** SUPPLIED MATERIAL follows **

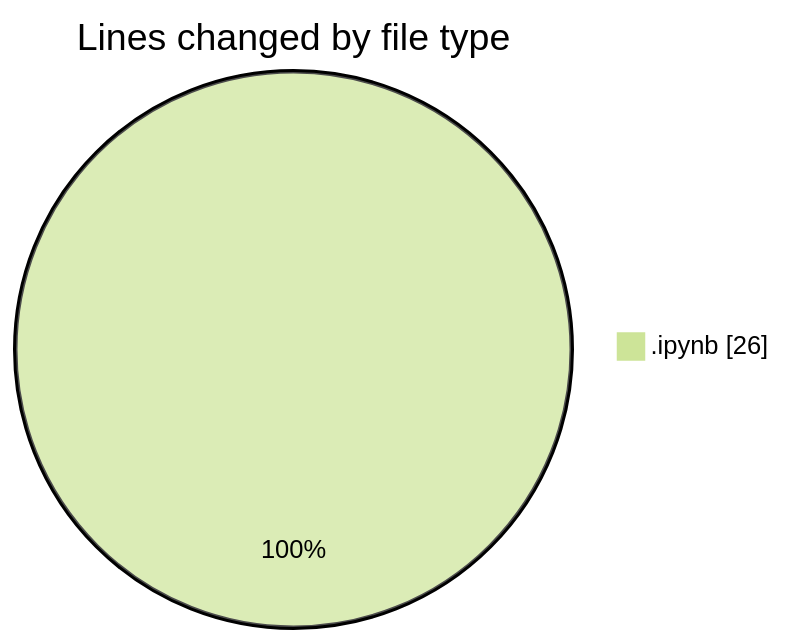
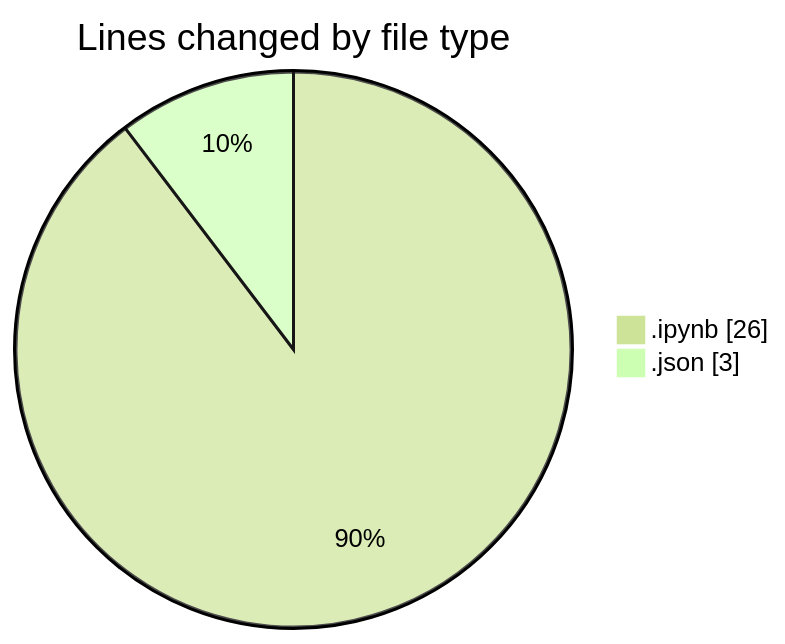
Before and after one commit to hasnaa123/code-tracking: the first of 2 diagrams in 2026-02-26/python_ai/README.md, drawn with Mermaid (forest theme). The commit also changed other lines of this file and 1 other file, not shown here.

````diff
--- a/2026-02-26/python_ai/README.md
+++ b/2026-02-26/python_ai/README.md
@@ -20,5 +21,6 @@
 ```mermaid
 pie showData
 title Lines changed by file type
 ".ipynb" : 26
+".json" : 3
 ```
````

** End of SUPPLIED MATERIAL **

- _EXERCISE_
Each entry above needs to be restated without a single word changed; skip the images.

- _RESULT FOR THIS EXERCISE_
Before and after one commit to hasnaa123/code-tracking: the first of 2 diagrams in 2026-02-26/python_ai/README.md, drawn with Mermaid (forest theme). The commit also changed other lines of this file and 1 other file, not shown here.

````diff
--- a/2026-02-26/python_ai/README.md
+++ b/2026-02-26/python_ai/README.md
@@ -20,5 +21,6 @@
 ```mermaid
 pie showData
 title Lines changed by file type
 ".ipynb" : 26
+".json" : 3
 ```
````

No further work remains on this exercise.